By the time your little one shows interest in transitioning from diapers to underwear, you've probably already started your seemingly endless potty-training research. You know all about the sticker charts, the whole "bribing with candy thing" and the 3-day potty training method (although, to be fair, you're skeptical). And while there's no one "right way" to potty train a child, there are differences between potty training boys and girls that are helpful to know before you embark on this pee-filled journey. You know, to keep your expectations in check.
Now before we get all "men are from Mars, women are from Venus" about it, please know that Dr. Tanya Remer Altmann, M.D. tells Pampers that one important similarity, regardless of your child's sex, is that both boys and girls should first learn how to pee by sitting on the toilet. Why? Well, because it's easier. It's only when your son is capable of "holding it" until he makes it to the bathroom, and can control his "stream" while aiming, should you consider moving him to a standing position. And because potty training is a "developmental task," according to the American Academy of Family Physicians (AAFP), you shouldn't start the process until your child reaches around 24 months of age, and, again, regardless of their sex. Beginning too soon — before your child is developmentally ready — may create more setbacks and frustration.

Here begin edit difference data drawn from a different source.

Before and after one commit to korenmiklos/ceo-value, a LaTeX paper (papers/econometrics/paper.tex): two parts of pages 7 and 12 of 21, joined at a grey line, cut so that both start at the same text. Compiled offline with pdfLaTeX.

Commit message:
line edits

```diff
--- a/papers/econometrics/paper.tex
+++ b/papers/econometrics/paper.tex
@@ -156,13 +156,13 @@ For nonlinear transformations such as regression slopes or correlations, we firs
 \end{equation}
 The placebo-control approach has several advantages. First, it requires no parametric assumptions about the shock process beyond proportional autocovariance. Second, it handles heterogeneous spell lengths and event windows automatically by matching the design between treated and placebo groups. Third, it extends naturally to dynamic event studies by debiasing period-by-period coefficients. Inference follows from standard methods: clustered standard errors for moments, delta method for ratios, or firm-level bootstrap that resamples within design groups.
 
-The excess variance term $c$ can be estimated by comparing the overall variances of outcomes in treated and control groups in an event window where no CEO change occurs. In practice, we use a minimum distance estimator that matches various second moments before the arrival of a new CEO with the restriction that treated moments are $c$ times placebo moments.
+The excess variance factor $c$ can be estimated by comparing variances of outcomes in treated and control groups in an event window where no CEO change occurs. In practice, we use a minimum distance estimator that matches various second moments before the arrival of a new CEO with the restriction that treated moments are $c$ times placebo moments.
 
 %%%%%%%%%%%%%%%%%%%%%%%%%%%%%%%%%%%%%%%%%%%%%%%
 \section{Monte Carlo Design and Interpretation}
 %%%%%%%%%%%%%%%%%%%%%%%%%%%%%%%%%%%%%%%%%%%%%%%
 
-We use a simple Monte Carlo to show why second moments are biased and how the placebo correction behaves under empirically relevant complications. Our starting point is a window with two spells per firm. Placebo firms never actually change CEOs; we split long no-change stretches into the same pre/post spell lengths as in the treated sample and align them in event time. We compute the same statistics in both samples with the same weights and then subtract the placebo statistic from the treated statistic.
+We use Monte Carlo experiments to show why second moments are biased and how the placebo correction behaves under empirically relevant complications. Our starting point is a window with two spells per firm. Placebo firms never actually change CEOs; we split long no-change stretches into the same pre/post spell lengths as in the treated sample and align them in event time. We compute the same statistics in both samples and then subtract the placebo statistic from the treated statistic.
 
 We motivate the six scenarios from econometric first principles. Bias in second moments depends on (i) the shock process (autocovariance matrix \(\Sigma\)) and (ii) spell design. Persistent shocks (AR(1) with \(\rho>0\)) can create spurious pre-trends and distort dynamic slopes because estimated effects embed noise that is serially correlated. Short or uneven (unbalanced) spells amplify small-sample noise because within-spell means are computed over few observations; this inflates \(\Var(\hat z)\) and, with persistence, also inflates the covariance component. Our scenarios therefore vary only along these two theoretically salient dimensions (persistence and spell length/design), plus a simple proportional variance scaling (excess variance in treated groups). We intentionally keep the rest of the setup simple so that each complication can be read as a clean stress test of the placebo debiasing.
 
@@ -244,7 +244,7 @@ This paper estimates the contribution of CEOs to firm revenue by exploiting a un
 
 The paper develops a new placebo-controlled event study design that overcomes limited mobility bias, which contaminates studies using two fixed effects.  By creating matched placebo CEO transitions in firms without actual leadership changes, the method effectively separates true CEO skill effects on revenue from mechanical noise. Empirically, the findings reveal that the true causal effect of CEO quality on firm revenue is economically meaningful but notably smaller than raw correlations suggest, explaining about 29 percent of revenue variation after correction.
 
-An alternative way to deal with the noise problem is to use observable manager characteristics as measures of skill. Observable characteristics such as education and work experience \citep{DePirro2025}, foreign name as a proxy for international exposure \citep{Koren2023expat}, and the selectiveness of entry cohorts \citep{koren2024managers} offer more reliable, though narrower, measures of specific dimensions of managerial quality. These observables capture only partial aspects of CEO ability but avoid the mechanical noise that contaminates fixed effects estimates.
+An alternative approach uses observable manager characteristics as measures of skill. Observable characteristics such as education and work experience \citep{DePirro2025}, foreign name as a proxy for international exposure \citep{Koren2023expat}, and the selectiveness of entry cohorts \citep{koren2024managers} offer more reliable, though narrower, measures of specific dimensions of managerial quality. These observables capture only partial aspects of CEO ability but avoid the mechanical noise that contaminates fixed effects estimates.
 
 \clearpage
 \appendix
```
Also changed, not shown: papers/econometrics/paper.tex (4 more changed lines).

So while there might be some subtle differences between potty training boys and girls, there's one thing every parent should remember before they start the process (regardless of which method you choose or who you're potty training): if your child isn't ready, they're not ready. Every kid is different, which means every attempt at potty training will be different.